Although it was yesterday, I don't think anyone will hold it to me that I'm contributing 24 hours later. The truth is that I have much more playing experience with Labyrinth Lord than Swords & Wizardry, although the two games are similar enough that I poached plenty of material from the latter. The things I like most about Swords & Wizardry may be far different than other bloggers' thoughts, but I feel that they work.
Race and Class: In most OSR games, nonhuman races are locked into a type of role; there are no dwarven thieves or spellcasters, and elves are fighter-mages. Although this has been preserved to an extent in the Core Rules and White Box, S&W Complete and Core actually separate race from class. Instead of locking dwarves, elves, and halflings to their own full class, it presents three or four qualities for their races. A halfling cleric or dwarven thief isn't really game-breaking, and it provides an interesting springboard for making your own races.
The Single Saving Throw: Labyrinth Lord and Lamentations of the Flame Princess have 5 saving throws. 3rd Edition and Pathfinder 3; 5th Edition has by far the most, with 6 saving throws. Swords & Wizardry boils it down to 1; and to simulate different key resistances, certain classes get a bonus on said Saving Throw against certain phenomena, like traps or spells.
Again, the single Saving Throw is a minimalist yet elegant design element, while still allowing for some variety with classes getting situational bonuses.
Comprehensive Projects: Labyrinth Lord may be the king of 3rd party OSR projects, but the ones that exist for Swords & Wizardry tend to be large and broad in use. A large part of this is thanks to Frog God Games, whose Lost Lands campaign setting gave us sandbox adventures such as the Sword of Air and megadungeons such as Rappan Athuk and Slumbering Tsar. There are also 2 large bestiaries full of several campaigns' worth of monsters, Swords & Wizardry Monstrosities and Tome of Horrors Complete. The latter updates a lot of classic D&D staples from earlier official materials such as the Fiend Folio, so it's got hundreds of converted material ready-made for you.
Then there is also White Star, a space opera retroclone which has a lot of nifty ideas and support from many publishers. So the third party support gap might be closing up after all, if more due to sci-fi material.

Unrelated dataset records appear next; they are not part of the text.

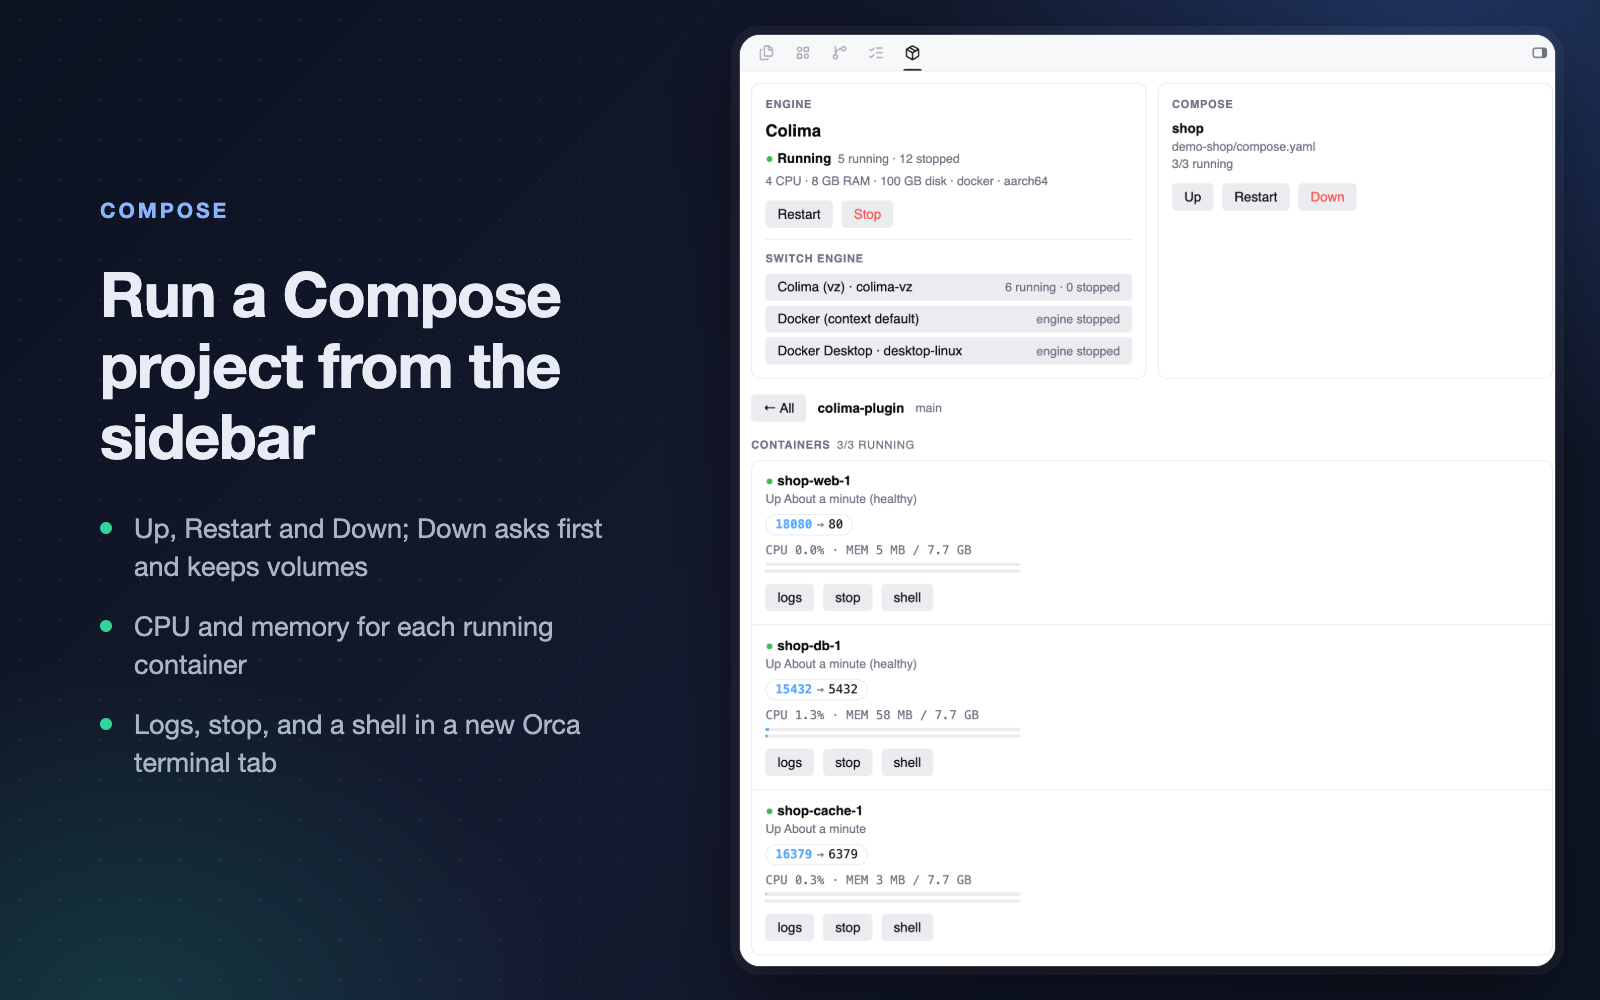
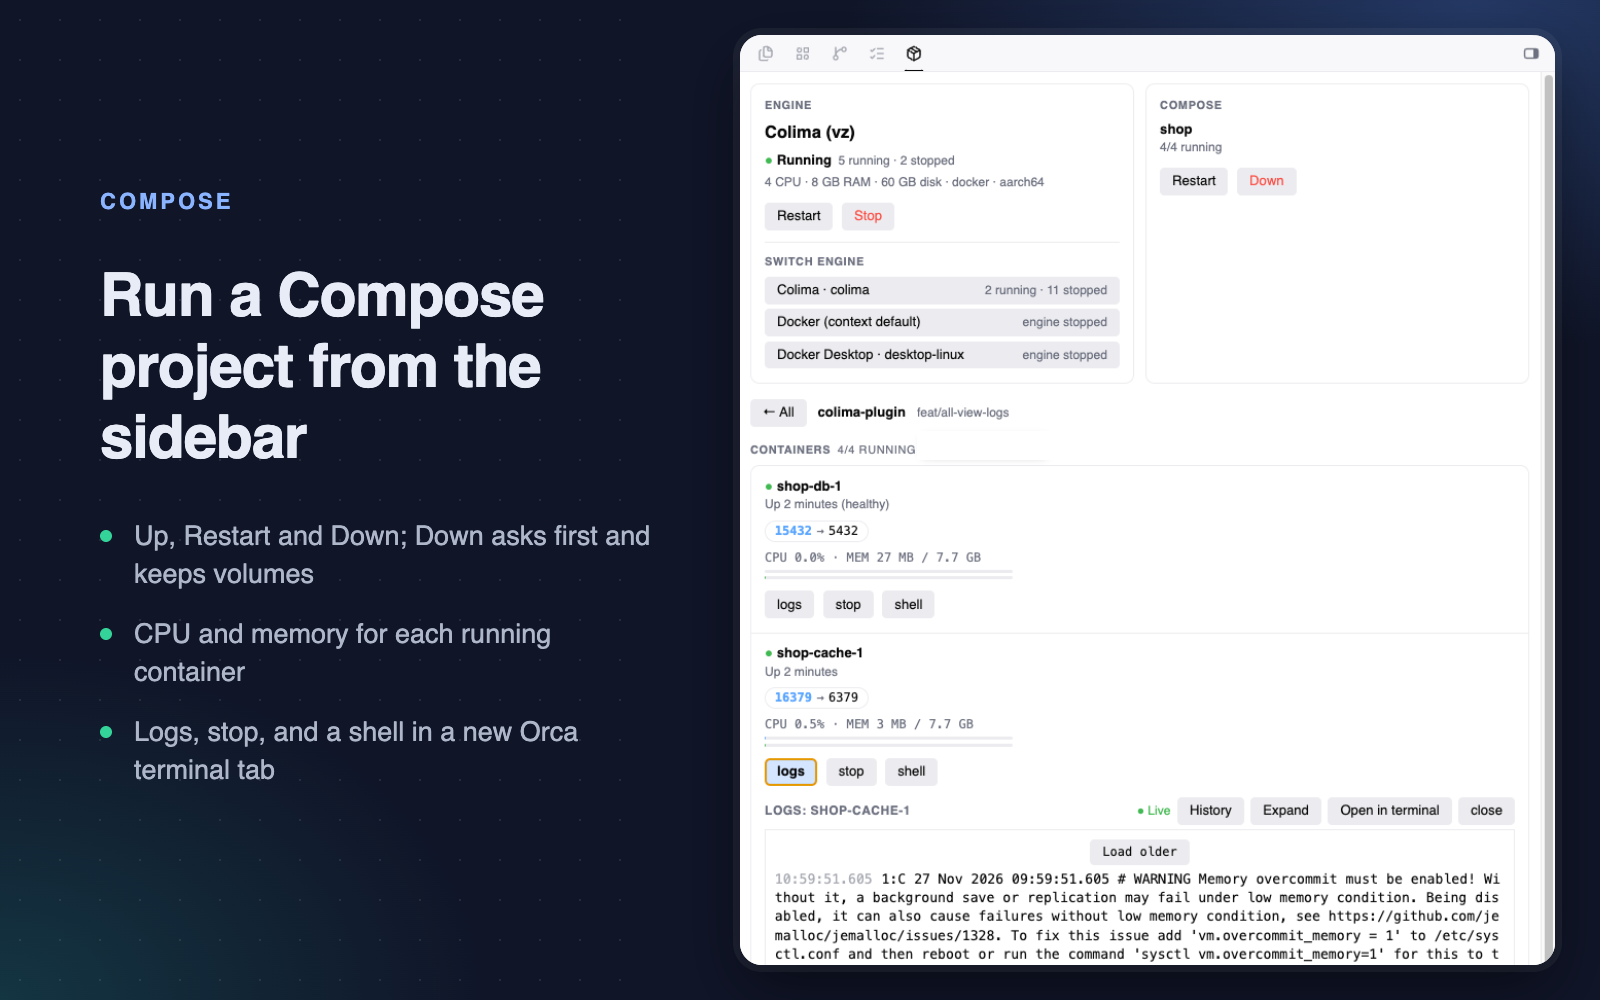
docs: update catalog images for the All view buttons

diff --git a/README.md b/README.md
@@ -5,7 +5,7 @@ Manage your Docker engine and the containers of the worktree you are working in,
 [Colima](https://github.com/abiosoft/colima), Docker Desktop, OrbStack, Podman, Rancher Desktop
 or any other Docker context.
 
-![The Containers panel in Orca's sidebar: engine card, All view and container cards with ports, CPU and memory](images/cover.png)
+![The Containers panel in Orca's sidebar: engine card and All view with ports, health markers, and logs and shell buttons](images/cover.png)
 
 ## Features
 
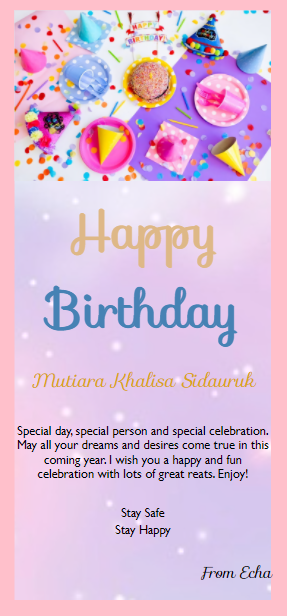
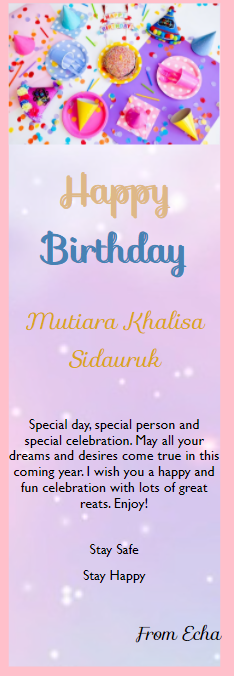
frontend 1

diff --git a/styles.css b/styles.css
@@ -3,7 +3,7 @@ html{
 }
 
 .container{
-    padding: 50px 100px;
+    padding: 0px 50px;
 }
 
 .general{
@@ -24,20 +24,20 @@ html{
 
 .T1{
     color: #DEB887;
-    font-size: 80px;
+    font-size: 40px;
     text-shadow: 2px 2px;
 }
 
 .T2{
     color: 	steelblue;
-    font-size: 80px;
+    font-size: 40px;
     text-shadow: 2px 2px;
 }
 
 .name{
     text-align: center;
     color: #DAA520;
-    font-size: 30px;
+    font-size: 25px;
     font-style: italic;
 }
 
@@ -56,7 +56,7 @@ html{
 .body{
     text-align: center;
     font-family: 'Gill Sans', 'Gill Sans MT', Calibri, 'Trebuchet MS', sans-serif; 
-    font-size: 20px;
+    font-size: 15px;
 }
 
 .message{
@@ -64,13 +64,13 @@ html{
     grid-template-rows: 12px 15px 35px;
     justify-items: center;
     font-family: 'Gill Sans', 'Gill Sans MT', Calibri, 'Trebuchet MS', sans-serif; 
-    font-size: 20px;
+    font-size: 15px;
 }
 
 .from{
     text-align: right;
     font-family: "Sofia", sans-serif;
-    font-size: 25px;
+    font-size: 20px;
     font-style: italic;
 }
 
@@ -78,16 +78,37 @@ html{
     .general{
         flex-direction: row;
     }
+
+    .container{
+        padding: 0px 50px;
+    }
     
     .T1{
         color: #DEB887;
-        font-size: 45px;
+        font-size: 80px;
         text-shadow: 2px 2px;
     }
     
     .T2{
         color: 	steelblue;
-        font-size: 45px;
+        font-size: 80px;
         text-shadow: 2px 2px;
+    }
+
+    .name{
+        font-size: 35px;
+    }
+
+    .body{
+        font-size: 20px;
+    }
+    
+    .message{
+        font-size: 20px;
+    }
+    
+    .from{
+        font-size: 25px;
+
     }
 }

Outsider-Friendly Options: By 'outsider,' I'm referring more towards mechanics which make it easier for players of other Edition and retroclones to jump right in. Namely ascending armor class and Challenge Levels for monsters. One of my major critiques of OSR retroclones was the use of a to-hit matrix for combat, which was a lot more cumbersome than the ascending AC of newer games. Lo and behold, Swords & Wizardry had a good idea with this rules variant, allowing you to just roll a d20, add relevant modifiers, and compare the result to the enemy AC. I found that this was a lot easier to grasp for gamers from Pathfinder, and to continually use for campaigns.
As for Challenge Levels, the Challenge Rating system of 3rd and 4th (and likely 5th) Edition gets a lot of flak, but used ideally it's a good abstraction for a ballpark estimate of monstrous power. Swords & Wizardry's system is actually keyed to the 'dungeon level' format, where the deeper levels tended to have stronger monsters, and was built from there. So with Challenge Levels for monsters from the core and new sourcebooks, you can get an inkling of when to deploy that monster in your campaign.
It's Got a Nifty Compatibility Logo: Specifically, the one I'm thinking about from Gamers & Grognards Studios. It's free and open source for self-publishers to use, but its design is quite eye-catching: